For more than 40 years, William Earl "Bootsy" Collins has been center stage. He is one of the undisputed grandmasters of the genre of music he helped create-funk. "Funk is making somethin' out of nothin'. And I think a lot of Cincinnatians has done that."
The roots of funk can be traced to 1962 and the old Sears store at Lincoln and Reading. Here, Bootsy's mom convinced a salesman to sell her a guitar on credit. "It was $29. I don't know how she did it but the man let us walk out with a $29 guitar and I think she put down $2. And let us have it. I had to get a job. I worked at the Enquirer delivering papers for $2.50 a week.
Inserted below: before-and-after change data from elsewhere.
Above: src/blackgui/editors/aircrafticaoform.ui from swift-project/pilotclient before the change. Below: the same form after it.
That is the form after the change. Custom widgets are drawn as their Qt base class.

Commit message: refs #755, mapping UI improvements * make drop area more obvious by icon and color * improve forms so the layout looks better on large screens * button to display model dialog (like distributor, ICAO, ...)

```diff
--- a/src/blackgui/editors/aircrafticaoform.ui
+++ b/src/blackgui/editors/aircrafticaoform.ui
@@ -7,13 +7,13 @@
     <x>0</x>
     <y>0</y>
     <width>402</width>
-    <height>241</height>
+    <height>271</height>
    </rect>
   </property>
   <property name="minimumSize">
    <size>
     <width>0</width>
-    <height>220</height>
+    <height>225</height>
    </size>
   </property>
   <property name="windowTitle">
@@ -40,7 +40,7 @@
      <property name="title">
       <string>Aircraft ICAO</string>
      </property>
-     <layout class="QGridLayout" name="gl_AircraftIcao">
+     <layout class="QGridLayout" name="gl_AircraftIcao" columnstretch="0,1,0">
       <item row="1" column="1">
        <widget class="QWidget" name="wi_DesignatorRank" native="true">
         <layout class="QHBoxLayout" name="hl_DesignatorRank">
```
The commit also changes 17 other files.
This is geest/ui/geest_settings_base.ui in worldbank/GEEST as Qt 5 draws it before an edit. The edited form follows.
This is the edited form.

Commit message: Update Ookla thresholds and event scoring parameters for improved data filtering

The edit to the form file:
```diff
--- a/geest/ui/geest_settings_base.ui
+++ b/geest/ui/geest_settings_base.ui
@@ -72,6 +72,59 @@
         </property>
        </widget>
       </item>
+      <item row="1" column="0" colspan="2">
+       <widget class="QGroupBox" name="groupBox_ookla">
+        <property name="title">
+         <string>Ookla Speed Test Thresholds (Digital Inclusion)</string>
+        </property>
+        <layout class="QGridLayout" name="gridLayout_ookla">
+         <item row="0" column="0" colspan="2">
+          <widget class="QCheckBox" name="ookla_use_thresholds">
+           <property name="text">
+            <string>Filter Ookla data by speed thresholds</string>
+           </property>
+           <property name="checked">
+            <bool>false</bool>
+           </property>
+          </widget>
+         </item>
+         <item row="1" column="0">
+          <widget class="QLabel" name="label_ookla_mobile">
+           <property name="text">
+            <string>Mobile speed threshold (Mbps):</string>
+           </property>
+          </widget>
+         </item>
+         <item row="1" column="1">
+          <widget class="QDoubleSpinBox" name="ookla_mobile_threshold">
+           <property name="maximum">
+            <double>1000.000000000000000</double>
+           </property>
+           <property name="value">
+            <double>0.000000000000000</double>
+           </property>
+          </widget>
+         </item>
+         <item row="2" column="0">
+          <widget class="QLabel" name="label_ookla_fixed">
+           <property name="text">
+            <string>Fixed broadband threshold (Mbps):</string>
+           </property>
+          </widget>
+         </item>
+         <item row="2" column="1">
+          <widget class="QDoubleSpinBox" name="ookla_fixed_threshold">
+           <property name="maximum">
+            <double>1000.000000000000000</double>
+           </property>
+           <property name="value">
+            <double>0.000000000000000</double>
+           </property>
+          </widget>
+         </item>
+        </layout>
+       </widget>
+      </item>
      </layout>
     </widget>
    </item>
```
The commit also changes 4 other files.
And I paid for the guitar."
Not a bad $29 investment. In a few years, Bootsy had moved on to the bass and was playing with the JB's...James Brown's band. "When I got with James Brown he was always tellin' me I wasn't any good. He told everybody else I was great. But to my face, 'nothing....ya need practice, boy. You ain't got the one. You ain't got it."
He practiced and he got it. From James Brown, Bootsy moved on to Parliament-Funkadelic....Bootsy's Rubber Band and more. All because he learned and re-learned how to count to one. "It's the start of everything. It's the start of that first beat...1...2...3....4....ONE..bumdiggadoo doop...BOMB.."
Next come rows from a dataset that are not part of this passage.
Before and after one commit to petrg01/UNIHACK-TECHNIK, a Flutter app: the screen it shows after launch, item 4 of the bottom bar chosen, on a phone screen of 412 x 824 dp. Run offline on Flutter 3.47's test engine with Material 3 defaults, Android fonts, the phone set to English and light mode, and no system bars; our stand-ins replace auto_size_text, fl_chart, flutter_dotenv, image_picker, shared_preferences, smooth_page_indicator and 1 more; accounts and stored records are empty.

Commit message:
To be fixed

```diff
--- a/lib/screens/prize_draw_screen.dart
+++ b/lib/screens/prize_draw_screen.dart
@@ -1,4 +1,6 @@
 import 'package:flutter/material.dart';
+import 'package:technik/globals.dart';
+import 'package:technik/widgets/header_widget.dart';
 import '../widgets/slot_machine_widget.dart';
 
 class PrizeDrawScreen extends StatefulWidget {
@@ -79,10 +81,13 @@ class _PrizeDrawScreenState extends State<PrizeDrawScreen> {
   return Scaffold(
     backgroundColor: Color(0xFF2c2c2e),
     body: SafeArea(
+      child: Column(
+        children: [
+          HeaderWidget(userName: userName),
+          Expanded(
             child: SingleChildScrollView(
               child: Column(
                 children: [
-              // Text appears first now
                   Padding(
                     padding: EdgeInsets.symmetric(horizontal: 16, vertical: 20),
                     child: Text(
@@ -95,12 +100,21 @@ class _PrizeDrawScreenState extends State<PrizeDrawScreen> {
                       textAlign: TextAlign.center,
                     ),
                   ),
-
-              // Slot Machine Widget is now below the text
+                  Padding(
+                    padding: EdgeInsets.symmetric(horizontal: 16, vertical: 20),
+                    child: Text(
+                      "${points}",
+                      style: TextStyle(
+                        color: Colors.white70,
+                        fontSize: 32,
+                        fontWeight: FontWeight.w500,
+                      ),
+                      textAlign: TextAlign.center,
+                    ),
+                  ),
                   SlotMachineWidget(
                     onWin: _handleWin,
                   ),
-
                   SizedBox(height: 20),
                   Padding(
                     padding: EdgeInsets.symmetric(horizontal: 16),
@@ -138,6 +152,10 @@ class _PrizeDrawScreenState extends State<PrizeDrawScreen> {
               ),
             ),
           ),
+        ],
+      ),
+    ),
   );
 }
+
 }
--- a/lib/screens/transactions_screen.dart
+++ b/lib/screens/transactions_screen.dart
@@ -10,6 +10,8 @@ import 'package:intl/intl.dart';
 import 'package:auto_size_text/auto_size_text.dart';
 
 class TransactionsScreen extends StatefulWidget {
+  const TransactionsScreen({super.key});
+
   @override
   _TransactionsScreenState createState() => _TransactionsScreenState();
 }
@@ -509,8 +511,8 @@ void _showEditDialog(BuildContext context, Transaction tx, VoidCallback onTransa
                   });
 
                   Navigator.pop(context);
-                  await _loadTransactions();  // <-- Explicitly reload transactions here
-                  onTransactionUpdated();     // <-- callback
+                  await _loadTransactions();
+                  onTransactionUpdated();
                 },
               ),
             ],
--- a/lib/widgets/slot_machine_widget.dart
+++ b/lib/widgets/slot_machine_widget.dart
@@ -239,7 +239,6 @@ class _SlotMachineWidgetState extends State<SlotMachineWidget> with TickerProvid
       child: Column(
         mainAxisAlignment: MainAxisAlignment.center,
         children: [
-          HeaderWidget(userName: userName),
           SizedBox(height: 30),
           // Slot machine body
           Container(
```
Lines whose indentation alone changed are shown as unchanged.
Bootsy Collins is a legendary musician. He's in the Rock and Roll Hall of Fame. But he says making it big isn't what matters. Giving it away is. We caught up with him on a day he was shooting for a new video game....a game that will encourage kids to pick up an instrument and play.
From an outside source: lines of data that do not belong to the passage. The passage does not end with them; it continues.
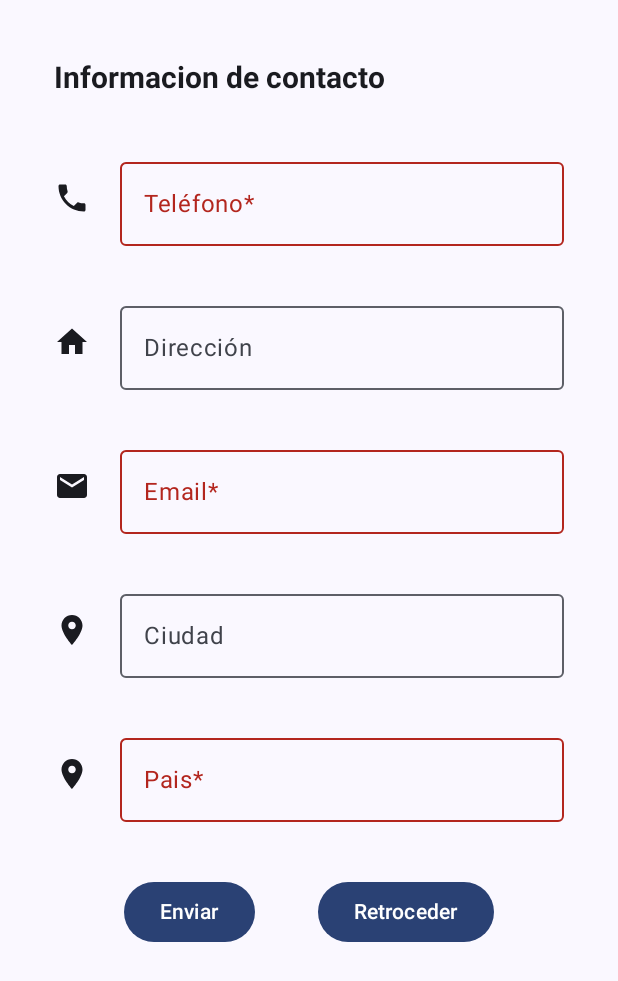
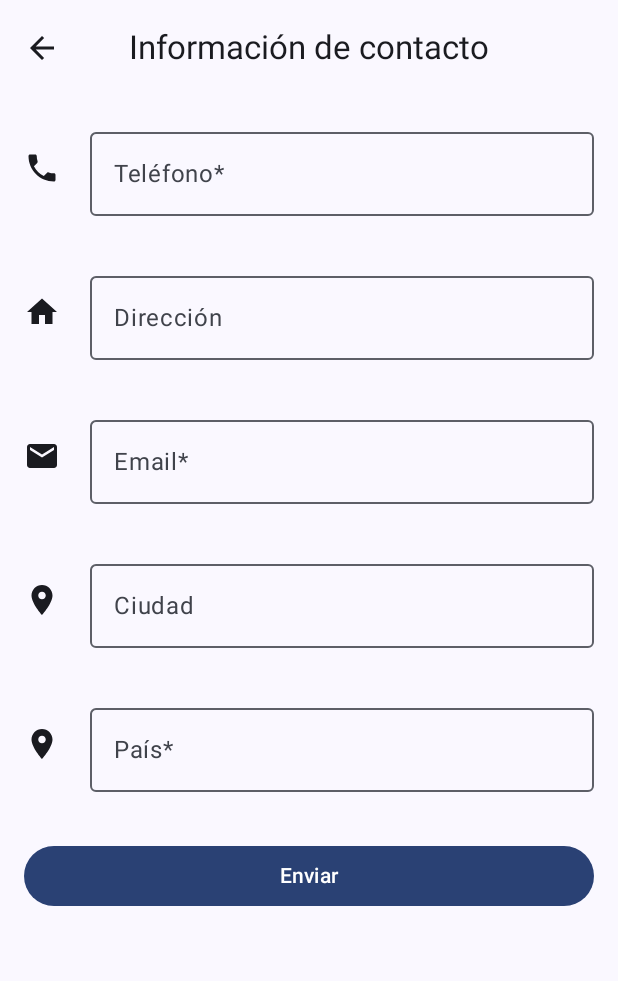
Before and after one commit to caravil/LabsCM20241-Gr05, an Android app built with Jetpack Compose: the ContactDataActivity screen opened through its navigation route, after a tap on "Enviar", on a phone screen of 412 x 824 dp. Shown: the top 981 px of the screen. Run offline under Robolectric (Android 15) with nearby library versions, the phone set to English and light mode, and no system bars.

```diff
--- a/Lab1-UI/src/main/java/co/edu/udea/compumovil/gr05_20241/lab1/ContactDataActivity.kt
+++ b/Lab1-UI/src/main/java/co/edu/udea/compumovil/gr05_20241/lab1/ContactDataActivity.kt
@@ -1,178 +1,112 @@
+
 import android.content.res.Configuration
 import android.util.Patterns
-import androidx.compose.foundation.layout.Arrangement
-import androidx.compose.ui.text.input.ImeAction
-import androidx.compose.foundation.layout.Column
-import androidx.compose.foundation.layout.Row
-import androidx.compose.foundation.layout.fillMaxSize
-import androidx.compose.foundation.layout.fillMaxWidth
-import androidx.compose.foundation.layout.padding
+import androidx.compose.foundation.layout.*
 import androidx.compose.foundation.rememberScrollState
 import androidx.compose.foundation.text.KeyboardOptions
 import androidx.compose.foundation.verticalScroll
 import androidx.compose.material.icons.Icons
+import androidx.compose.material.icons.filled.ArrowBack
 import androidx.compose.material.icons.filled.Email
 import androidx.compose.material.icons.filled.Home
 import androidx.compose.material.icons.filled.LocationOn
 import androidx.compose.material.icons.filled.Phone
 import androidx.compose.material.icons.filled.Place
-import androidx.compose.material3.*
+import androidx.compose.material3.Button
+import androidx.compose.material3.CenterAlignedTopAppBar
+import androidx.compose.material3.ExperimentalMaterial3Api
+import androidx.compose.material3.Icon
+import androidx.compose.material3.IconButton
+import androidx.compose.material3.OutlinedTextField
+import androidx.compose.material3.Scaffold
+import androidx.compose.material3.Text
 import androidx.compose.runtime.*
 import androidx.compose.ui.Modifier
 import androidx.compose.ui.graphics.vector.ImageVector
 import androidx.compose.ui.platform.LocalConfiguration
-import androidx.compose.ui.text.TextStyle
-import androidx.compose.ui.text.font.FontWeight
 import androidx.compose.ui.text.input.KeyboardType
+import androidx.compose.ui.unit.dp
+import androidx.compose.ui.text.input.ImeAction
 import androidx.compose.ui.tooling.preview.Preview
-import androidx.compose.ui.unit.dp
-import androidx.compose.ui.unit.sp
 import androidx.navigation.NavController
 import androidx.navigation.compose.rememberNavController
 
-@OptIn(ExperimentalMaterial3Api::class)
 @Composable
 fun ContactDataActivity(navController: NavController) {
-    // Definir los campos de datos
-    var telefono by remember { mutableStateOf("") }
-    var direccion by remember { mutableStateOf("") }
-    var email by remember { mutableStateOf("") }
-    var pais by remember { mutableStateOf("") }
-    var ciudad by remember { mutableStateOf("") }
+    val isLandscape = LocalConfiguration.current.orientation == Configuration.ORIENTATION_LANDSCAPE
+    val scrollState = rememberScrollState()
 
-    // Define un estado para controlar si los datos se enviaron correctamente
-    var datosEnviadosExitosamente by remember { mutableStateOf(false) }
-
-    // Variables para controlar los mensajes de error
-    var telefonoError by remember { mutableStateOf(false) }
-    var emailError by remember { mutableStateOf(false) }
-    var paisError by remember { mutableStateOf(false) }
-
-    // Iconos para los campos
-    val telefonoIcono = Icons.Filled.Phone
-    val direccionIcono = Icons.Filled.Home
-    val emailIcono = Icons.Filled.Email
-    val ciudadIcono = Icons.Filled.LocationOn
-    val paisIcono = Icons.Filled.Place
-
-    // Verifica si la orientación es landscape
-    val isLandscape = LocalConfiguration.current.orientation == Configuration.ORIENTATION_LANDSCAPE
-
-    // Función para validar los campos obligatorios
-    fun validarCamposObligatorios(): Boolean {
-        var isValid = true
-        telefonoError = telefono.isEmpty()
-        paisError = pais.isEmpty()
-        emailError = !Patterns.EMAIL_ADDRESS.matcher(email).matches()
-        isValid = isValid && !telefonoError && !emailError
-        return isValid
+    Scaffold(
+        topBar = {
+            AppBar("Información de contacto", onNavigationClick = { navController.popBackStack() })
         }
-
-    // Aquí puedes definir tus composiciones dependiendo de si estás en modo paisaje o no
+    ) { innerPadding ->
         if (isLandscape) {
-        // Composiciones específicas para orientación landscape
+            Row(
+                modifier = Modifier
+                    .fillMaxSize()
+                    .padding(innerPadding)
+                    .verticalScroll(scrollState)
+            ) {
+                Column(modifier = Modifier.weight(1f).padding(8.dp)) {
+                    ContactField("Teléfono*", Icons.Filled.Phone, KeyboardType.Phone)
+                    ContactField("Email*", Icons.Filled.Email, KeyboardType.Email)
+                    ContactField("Ciudad", Icons.Filled.LocationOn, KeyboardType.Text)
+                }
+                Column(modifier = Modifier.weight(1f).padding(8.dp)) {
+                    ContactField("Dirección", Icons.Filled.Home, KeyboardType.Text)
+                    ContactField("País*", Icons.Filled.Place, KeyboardType.Text)
+                    SubmitButton(navController)
+                }
+            }
         } else {
-        // Composiciones específicas para orientación portrait
-
-
-        // Columna con los campos de entrada
             Column(
                 modifier = Modifier
                     .fillMaxSize()
-                .padding(20.dp)
-                .verticalScroll(rememberScrollState())
+                    .padding(innerPadding)
+                    .verticalScroll(scrollState)
             ) {
-
-            TopAppBar(
-                title = {
-                    Text(
-                        text = "Informacion de contacto",
-                        style = TextStyle(fontSize = 20.sp, fontWeight = FontWeight.Bold),
-                    )
-                },
-                modifier = Modifier.fillMaxWidth()
-            )
-
-            CampoDeEntrada(
-                value = telefono,
-                onValueChange = { telefono = it },
-                label = "Teléfono*",
-                keyboardType = KeyboardType.Phone,
-                icono = telefonoIcono,
-                isError = telefonoError
-            )
-            CampoDeEntrada(
-                value = direccion,
-                onValueChange = { direccion = it },
-                label = "Dirección",
-                icono = direccionIcono
-            )
-            CampoDeEntrada(
-                value = email,
-                onValueChange = { email = it },
-                label = "Email*",
-                keyboardType = KeyboardType.Email,
-                icono = emailIcono,
-                isError = emailError
-            )
-
-            CampoDeEntrada(
-                value = ciudad,
-                onValueChange = { ciudad = it },
-                label = "Ciudad",
-                keyboardType = KeyboardType.Email,
-                icono = ciudadIcono
-            )
-
-            CampoDeEntrada(
-                value = pais,
-                onValueChange = { pais = it },
-                label = "Pais*",
-                icono = paisIcono,
-                isError = paisError
-            )
-
-            Row(
-                horizontalArrangement = Arrangement.SpaceEvenly,
-                modifier = Modifier
-                    .fillMaxWidth()
-                    .padding(20.dp)
-            ) {
-                // Botón para enviar datos
-                Button(
-                    onClick = {
-                        if (validarCamposObligatorios()) {
-                            // Todos los campos requeridos están llenos, proceder con el envío
-                            // Actualizar el estado para indicar que los datos se han enviado con éxito
-                            datosEnviadosExitosamente = true
-                        } else {
-                            // Mostrar un mensaje de error indicando los campos que faltan o son inválidos
-                            // Esto podría hacerse mostrando un Toast, un Snackbar o simplemente actualizando un estado para mostrar un mensaje de error
+                ContactField("Teléfono*", Icons.Filled.Phone, KeyboardType.Phone)
+                ContactField("Dirección", Icons.Filled.Home, KeyboardType.Text)
+                ContactField("Email*", Icons.Filled.Email, KeyboardType.Email)
+                ContactField("Ciudad", Icons.Filled.LocationOn, KeyboardType.Text)
+                ContactField("País*", Icons.Filled.Place, KeyboardType.Text)
+                SubmitButton(navController)
             }
-                    }
-                ) {
-                    Text("Enviar")
-                }
-
-                // Botón para retroceder sin enviar datos
-                Button(
-                    onClick = {
-                        // Puedes simplemente retroceder usando el NavController
-                        navController.popBackStack()
-                    }
-                ) {
-                    Text("Retroceder")
         }
     }
 }
 
-        // Navegar a la pantalla inicial si los datos se enviaron correctamente
-        if (datosEnviadosExitosamente) {
-            // Utiliza una acción de navegación para volver a la página inicial
-            // Esto podría ser mediante un NavController u otra forma de navegación en tu aplicación
-            navController.navigate("ruta_a_la_pantalla_inicial")
+@OptIn(ExperimentalMaterial3Api::class)
+@Composable
+fun AppBar(title: String, onNavigationClick: () -> Unit) {
+    CenterAlignedTopAppBar(
+        title = { Text(title) },
+        navigationIcon = {
+            IconButton(onClick = onNavigationClick) {
+                Icon(imageVector = Icons.Filled.ArrowBack, contentDescription = "Regresar")
             }
         }
+    )
+}
+
+@Composable
+fun ContactField(label: String, icon: ImageVector, keyboardType: KeyboardType) {
+    var value by remember { mutableStateOf("") }
+
+    val isError = remember { mutableStateOf(false) }
+
+    CampoDeEntrada(
+        value = value,
+        onValueChange = { newValue ->
+            value = newValue
+            isError.value = label.endsWith("*") && newValue.isEmpty()
+        },
+        label = label,
+        icono = icon,
+        keyboardType = keyboardType,
+        isError = isError.value // Aquí se usa isError.value para pasar el valor booleano a CampoDeEntrada
+    )
 }
 
 @Composable
@@ -200,9 +134,49 @@ fun CampoDeEntrada(
     }
 }
 
+@Composable
+fun SubmitButton(navController: NavController) {
+    Button(
+        onClick = {
+            // Aquí podrías obtener los valores de los campos de entrada y pasarlos a la función de validación
+            val isValid = validarCamposObligatorios(
+                telefono = "valor_telefono",
+                email = "valor_email",
+                pais = "valor_pais"
+            )
+            if (isValid) {
+                navController.navigate("MainActivity")
+            }
+        },
+        modifier = Modifier.padding(16.dp).fillMaxWidth()
+    ) {
+        Text("Enviar")
+    }
+}
+
+fun validarCamposObligatorios(telefono: String, email: String, pais: String): Boolean {
+    val telefonoValido = telefono.isNotBlank()
+    val emailValido = Patterns.EMAIL_ADDRESS.matcher(email).matches()
+    val paisValido = pais.isNotBlank()
+    // Otros campos opcionales pueden agregarse y validarse aquí según sea necesario
+    return telefonoValido && emailValido && paisValido
+}
+
 @Preview
 @Composable
 fun ContactDataPreview() {
-    val navController = rememberNavController() // NavController falso para la vista previa
+    val navController = rememberNavController() // NavController falso
     ContactDataActivity(navController = navController)
 }
+
+@Preview(name = "Portrait", widthDp = 360, heightDp = 640)
+@Composable
+fun ContactDataPreviewPortrait() {
+    ContactDataPreview()
+}
+
+@Preview(name = "Landscape", widthDp = 640, heightDp = 360)
+@Composable
+fun ContactDataPreviewLandscape() {
+    ContactDataPreview()
+}
```
Also changed, not shown: 1 other file. Lines whose indentation alone changed are shown as unchanged.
There's a lot of flash and glitter in the stage version of Bootsy Collins. At the heart is the soft-spoken, midwestern humility of a successful man anxious to share the gift. "First of all, I know it's not mine and I know it was a gift. It was given to me. So if it was given to me, why can't I give it to somebody else?"